- ASSIGNMENT
Each line of the material must be returned exactly.

- RECORDS FOR THE TASK
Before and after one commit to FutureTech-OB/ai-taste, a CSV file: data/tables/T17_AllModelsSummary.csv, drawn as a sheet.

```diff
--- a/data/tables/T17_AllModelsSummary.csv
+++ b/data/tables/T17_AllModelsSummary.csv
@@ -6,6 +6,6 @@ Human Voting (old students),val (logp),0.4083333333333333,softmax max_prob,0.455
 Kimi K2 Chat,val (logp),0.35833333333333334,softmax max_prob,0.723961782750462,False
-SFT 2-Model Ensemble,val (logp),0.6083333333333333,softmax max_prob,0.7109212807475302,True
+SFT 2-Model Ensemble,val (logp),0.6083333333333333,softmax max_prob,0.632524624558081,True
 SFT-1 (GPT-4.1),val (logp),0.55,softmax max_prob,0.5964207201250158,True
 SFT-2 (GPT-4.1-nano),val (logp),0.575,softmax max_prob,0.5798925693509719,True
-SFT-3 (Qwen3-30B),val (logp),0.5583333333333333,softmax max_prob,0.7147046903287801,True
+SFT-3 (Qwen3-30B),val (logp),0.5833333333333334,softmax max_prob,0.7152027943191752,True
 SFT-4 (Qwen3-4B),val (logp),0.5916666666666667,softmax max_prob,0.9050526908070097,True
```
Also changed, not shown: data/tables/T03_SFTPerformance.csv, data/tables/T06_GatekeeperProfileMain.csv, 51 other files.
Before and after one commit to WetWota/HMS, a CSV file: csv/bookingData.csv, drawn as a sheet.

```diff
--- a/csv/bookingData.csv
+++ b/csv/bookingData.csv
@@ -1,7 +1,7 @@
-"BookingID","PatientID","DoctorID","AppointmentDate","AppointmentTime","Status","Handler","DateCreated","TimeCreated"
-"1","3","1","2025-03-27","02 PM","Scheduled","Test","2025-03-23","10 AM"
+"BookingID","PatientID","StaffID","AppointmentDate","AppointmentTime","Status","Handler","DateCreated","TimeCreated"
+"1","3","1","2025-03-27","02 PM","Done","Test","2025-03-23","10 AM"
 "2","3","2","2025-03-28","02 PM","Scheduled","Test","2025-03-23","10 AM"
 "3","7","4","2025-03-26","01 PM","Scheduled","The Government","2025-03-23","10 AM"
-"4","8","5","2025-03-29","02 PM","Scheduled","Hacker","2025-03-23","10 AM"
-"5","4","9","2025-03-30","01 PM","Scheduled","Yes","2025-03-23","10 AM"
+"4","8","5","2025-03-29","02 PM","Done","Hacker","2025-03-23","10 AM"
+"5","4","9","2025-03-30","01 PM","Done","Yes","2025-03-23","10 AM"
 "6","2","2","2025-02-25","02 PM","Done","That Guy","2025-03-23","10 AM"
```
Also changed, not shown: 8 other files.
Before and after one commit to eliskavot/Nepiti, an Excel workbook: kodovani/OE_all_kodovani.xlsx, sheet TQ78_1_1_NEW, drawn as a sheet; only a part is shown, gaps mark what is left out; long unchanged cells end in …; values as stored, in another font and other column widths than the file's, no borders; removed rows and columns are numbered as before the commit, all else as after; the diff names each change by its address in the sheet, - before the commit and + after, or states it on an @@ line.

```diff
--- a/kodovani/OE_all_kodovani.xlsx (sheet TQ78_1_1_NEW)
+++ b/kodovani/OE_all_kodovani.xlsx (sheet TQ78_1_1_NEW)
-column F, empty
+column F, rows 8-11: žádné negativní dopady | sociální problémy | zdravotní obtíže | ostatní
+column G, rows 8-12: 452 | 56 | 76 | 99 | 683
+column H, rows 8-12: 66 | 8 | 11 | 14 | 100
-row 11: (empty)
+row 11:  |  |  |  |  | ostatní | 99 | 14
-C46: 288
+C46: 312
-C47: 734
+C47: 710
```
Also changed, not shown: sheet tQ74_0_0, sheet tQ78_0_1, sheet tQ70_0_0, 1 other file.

- EXERCISE OUTPUT
Before and after one commit to FutureTech-OB/ai-taste, a CSV file: data/tables/T17_AllModelsSummary.csv, drawn as a sheet.

```diff
--- a/data/tables/T17_AllModelsSummary.csv
+++ b/data/tables/T17_AllModelsSummary.csv
@@ -6,6 +6,6 @@ Human Voting (old students),val (logp),0.4083333333333333,softmax max_prob,0.455
 Kimi K2 Chat,val (logp),0.35833333333333334,softmax max_prob,0.723961782750462,False
-SFT 2-Model Ensemble,val (logp),0.6083333333333333,softmax max_prob,0.7109212807475302,True
+SFT 2-Model Ensemble,val (logp),0.6083333333333333,softmax max_prob,0.632524624558081,True
 SFT-1 (GPT-4.1),val (logp),0.55,softmax max_prob,0.5964207201250158,True
 SFT-2 (GPT-4.1-nano),val (logp),0.575,softmax max_prob,0.5798925693509719,True
-SFT-3 (Qwen3-30B),val (logp),0.5583333333333333,softmax max_prob,0.7147046903287801,True
+SFT-3 (Qwen3-30B),val (logp),0.5833333333333334,softmax max_prob,0.7152027943191752,True
 SFT-4 (Qwen3-4B),val (logp),0.5916666666666667,softmax max_prob,0.9050526908070097,True
```
Also changed, not shown: data/tables/T03_SFTPerformance.csv, data/tables/T06_GatekeeperProfileMain.csv, 51 other files.
Before and after one commit to WetWota/HMS, a CSV file: csv/bookingData.csv, drawn as a sheet.

```diff
--- a/csv/bookingData.csv
+++ b/csv/bookingData.csv
@@ -1,7 +1,7 @@
-"BookingID","PatientID","DoctorID","AppointmentDate","AppointmentTime","Status","Handler","DateCreated","TimeCreated"
-"1","3","1","2025-03-27","02 PM","Scheduled","Test","2025-03-23","10 AM"
+"BookingID","PatientID","StaffID","AppointmentDate","AppointmentTime","Status","Handler","DateCreated","TimeCreated"
+"1","3","1","2025-03-27","02 PM","Done","Test","2025-03-23","10 AM"
 "2","3","2","2025-03-28","02 PM","Scheduled","Test","2025-03-23","10 AM"
 "3","7","4","2025-03-26","01 PM","Scheduled","The Government","2025-03-23","10 AM"
-"4","8","5","2025-03-29","02 PM","Scheduled","Hacker","2025-03-23","10 AM"
-"5","4","9","2025-03-30","01 PM","Scheduled","Yes","2025-03-23","10 AM"
+"4","8","5","2025-03-29","02 PM","Done","Hacker","2025-03-23","10 AM"
+"5","4","9","2025-03-30","01 PM","Done","Yes","2025-03-23","10 AM"
 "6","2","2","2025-02-25","02 PM","Done","That Guy","2025-03-23","10 AM"
```
Also changed, not shown: 8 other files.
Before and after one commit to eliskavot/Nepiti, an Excel workbook: kodovani/OE_all_kodovani.xlsx, sheet TQ78_1_1_NEW, drawn as a sheet; only a part is shown, gaps mark what is left out; long unchanged cells end in …; values as stored, in another font and other column widths than the file's, no borders; removed rows and columns are numbered as before the commit, all else as after; the diff names each change by its address in the sheet, - before the commit and + after, or states it on an @@ line.

```diff
--- a/kodovani/OE_all_kodovani.xlsx (sheet TQ78_1_1_NEW)
+++ b/kodovani/OE_all_kodovani.xlsx (sheet TQ78_1_1_NEW)
-column F, empty
+column F, rows 8-11: žádné negativní dopady | sociální problémy | zdravotní obtíže | ostatní
+column G, rows 8-12: 452 | 56 | 76 | 99 | 683
+column H, rows 8-12: 66 | 8 | 11 | 14 | 100
-row 11: (empty)
+row 11:  |  |  |  |  | ostatní | 99 | 14
-C46: 288
+C46: 312
-C47: 734
+C47: 710
```
Also changed, not shown: sheet tQ74_0_0, sheet tQ78_0_1, sheet tQ70_0_0, 1 other file.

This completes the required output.